(Front-end code edit data)
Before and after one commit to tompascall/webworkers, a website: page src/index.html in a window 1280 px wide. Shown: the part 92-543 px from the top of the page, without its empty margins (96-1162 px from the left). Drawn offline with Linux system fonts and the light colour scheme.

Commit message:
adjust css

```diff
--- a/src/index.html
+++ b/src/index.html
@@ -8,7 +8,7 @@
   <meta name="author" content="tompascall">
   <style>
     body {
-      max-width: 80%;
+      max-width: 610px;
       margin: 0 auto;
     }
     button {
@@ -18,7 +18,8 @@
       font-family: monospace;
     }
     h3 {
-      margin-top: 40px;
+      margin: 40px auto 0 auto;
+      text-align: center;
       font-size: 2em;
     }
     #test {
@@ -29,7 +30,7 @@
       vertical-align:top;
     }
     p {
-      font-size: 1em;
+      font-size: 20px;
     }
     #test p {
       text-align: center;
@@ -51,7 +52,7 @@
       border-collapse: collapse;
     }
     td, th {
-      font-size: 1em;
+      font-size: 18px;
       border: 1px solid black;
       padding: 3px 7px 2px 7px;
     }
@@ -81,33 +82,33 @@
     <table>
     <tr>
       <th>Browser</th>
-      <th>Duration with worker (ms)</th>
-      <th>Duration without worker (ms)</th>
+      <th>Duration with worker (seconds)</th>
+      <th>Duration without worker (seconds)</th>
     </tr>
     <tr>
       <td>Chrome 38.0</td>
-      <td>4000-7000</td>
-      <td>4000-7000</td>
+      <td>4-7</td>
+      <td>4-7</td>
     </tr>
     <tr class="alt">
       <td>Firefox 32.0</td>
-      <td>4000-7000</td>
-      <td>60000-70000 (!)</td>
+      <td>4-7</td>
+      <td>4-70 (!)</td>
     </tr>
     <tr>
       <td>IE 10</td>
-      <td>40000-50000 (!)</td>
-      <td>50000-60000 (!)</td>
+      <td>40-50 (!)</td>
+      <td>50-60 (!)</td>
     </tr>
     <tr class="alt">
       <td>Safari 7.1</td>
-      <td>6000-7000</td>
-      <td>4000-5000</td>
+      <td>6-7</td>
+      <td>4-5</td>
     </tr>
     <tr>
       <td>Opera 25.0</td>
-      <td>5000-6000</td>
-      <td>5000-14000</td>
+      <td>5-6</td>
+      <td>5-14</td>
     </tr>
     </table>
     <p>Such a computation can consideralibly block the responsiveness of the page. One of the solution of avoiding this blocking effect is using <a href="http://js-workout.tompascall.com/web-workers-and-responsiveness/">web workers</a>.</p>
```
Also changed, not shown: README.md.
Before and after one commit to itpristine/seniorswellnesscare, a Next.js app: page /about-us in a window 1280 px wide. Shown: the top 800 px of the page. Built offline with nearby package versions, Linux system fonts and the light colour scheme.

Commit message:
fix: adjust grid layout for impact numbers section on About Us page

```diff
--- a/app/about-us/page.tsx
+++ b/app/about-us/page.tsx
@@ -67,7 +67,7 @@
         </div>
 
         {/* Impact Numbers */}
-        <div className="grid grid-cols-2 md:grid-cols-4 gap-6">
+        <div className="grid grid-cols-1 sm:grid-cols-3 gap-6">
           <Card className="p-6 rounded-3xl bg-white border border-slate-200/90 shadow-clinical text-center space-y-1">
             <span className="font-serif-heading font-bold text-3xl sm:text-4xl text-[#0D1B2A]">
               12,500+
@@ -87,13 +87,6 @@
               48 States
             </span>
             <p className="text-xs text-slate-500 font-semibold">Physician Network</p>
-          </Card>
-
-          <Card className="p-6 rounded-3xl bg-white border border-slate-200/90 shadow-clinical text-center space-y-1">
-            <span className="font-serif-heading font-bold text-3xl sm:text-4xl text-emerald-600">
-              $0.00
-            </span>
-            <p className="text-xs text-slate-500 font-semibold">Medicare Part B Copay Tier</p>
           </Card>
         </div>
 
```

**YOUR TASK**
The response should be an exact copy of all the records above.

**THE ANSWER**
Before and after one commit to tompascall/webworkers, a website: page src/index.html in a window 1280 px wide. Shown: the part 92-543 px from the top of the page, without its empty margins (96-1162 px from the left). Drawn offline with Linux system fonts and the light colour scheme.

Commit message:
adjust css

```diff
--- a/src/index.html
+++ b/src/index.html
@@ -8,7 +8,7 @@
   <meta name="author" content="tompascall">
   <style>
     body {
-      max-width: 80%;
+      max-width: 610px;
       margin: 0 auto;
     }
     button {
@@ -18,7 +18,8 @@
       font-family: monospace;
     }
     h3 {
-      margin-top: 40px;
+      margin: 40px auto 0 auto;
+      text-align: center;
       font-size: 2em;
     }
     #test {
@@ -29,7 +30,7 @@
       vertical-align:top;
     }
     p {
-      font-size: 1em;
+      font-size: 20px;
     }
     #test p {
       text-align: center;
@@ -51,7 +52,7 @@
       border-collapse: collapse;
     }
     td, th {
-      font-size: 1em;
+      font-size: 18px;
       border: 1px solid black;
       padding: 3px 7px 2px 7px;
     }
@@ -81,33 +82,33 @@
     <table>
     <tr>
       <th>Browser</th>
-      <th>Duration with worker (ms)</th>
-      <th>Duration without worker (ms)</th>
+      <th>Duration with worker (seconds)</th>
+      <th>Duration without worker (seconds)</th>
     </tr>
     <tr>
       <td>Chrome 38.0</td>
-      <td>4000-7000</td>
-      <td>4000-7000</td>
+      <td>4-7</td>
+      <td>4-7</td>
     </tr>
     <tr class="alt">
       <td>Firefox 32.0</td>
-      <td>4000-7000</td>
-      <td>60000-70000 (!)</td>
+      <td>4-7</td>
+      <td>4-70 (!)</td>
     </tr>
     <tr>
       <td>IE 10</td>
-      <td>40000-50000 (!)</td>
-      <td>50000-60000 (!)</td>
+      <td>40-50 (!)</td>
+      <td>50-60 (!)</td>
     </tr>
     <tr class="alt">
       <td>Safari 7.1</td>
-      <td>6000-7000</td>
-      <td>4000-5000</td>
+      <td>6-7</td>
+      <td>4-5</td>
     </tr>
     <tr>
       <td>Opera 25.0</td>
-      <td>5000-6000</td>
-      <td>5000-14000</td>
+      <td>5-6</td>
+      <td>5-14</td>
     </tr>
     </table>
     <p>Such a computation can consideralibly block the responsiveness of the page. One of the solution of avoiding this blocking effect is using <a href="http://js-workout.tompascall.com/web-workers-and-responsiveness/">web workers</a>.</p>
```
Also changed, not shown: README.md.
Before and after one commit to itpristine/seniorswellnesscare, a Next.js app: page /about-us in a window 1280 px wide. Shown: the top 800 px of the page. Built offline with nearby package versions, Linux system fonts and the light colour scheme.

Commit message:
fix: adjust grid layout for impact numbers section on About Us page

```diff
--- a/app/about-us/page.tsx
+++ b/app/about-us/page.tsx
@@ -67,7 +67,7 @@
         </div>
 
         {/* Impact Numbers */}
-        <div className="grid grid-cols-2 md:grid-cols-4 gap-6">
+        <div className="grid grid-cols-1 sm:grid-cols-3 gap-6">
           <Card className="p-6 rounded-3xl bg-white border border-slate-200/90 shadow-clinical text-center space-y-1">
             <span className="font-serif-heading font-bold text-3xl sm:text-4xl text-[#0D1B2A]">
               12,500+
@@ -87,13 +87,6 @@
               48 States
             </span>
             <p className="text-xs text-slate-500 font-semibold">Physician Network</p>
-          </Card>
-
-          <Card className="p-6 rounded-3xl bg-white border border-slate-200/90 shadow-clinical text-center space-y-1">
-            <span className="font-serif-heading font-bold text-3xl sm:text-4xl text-emerald-600">
-              $0.00
-            </span>
-            <p className="text-xs text-slate-500 font-semibold">Medicare Part B Copay Tier</p>
           </Card>
         </div>
 
```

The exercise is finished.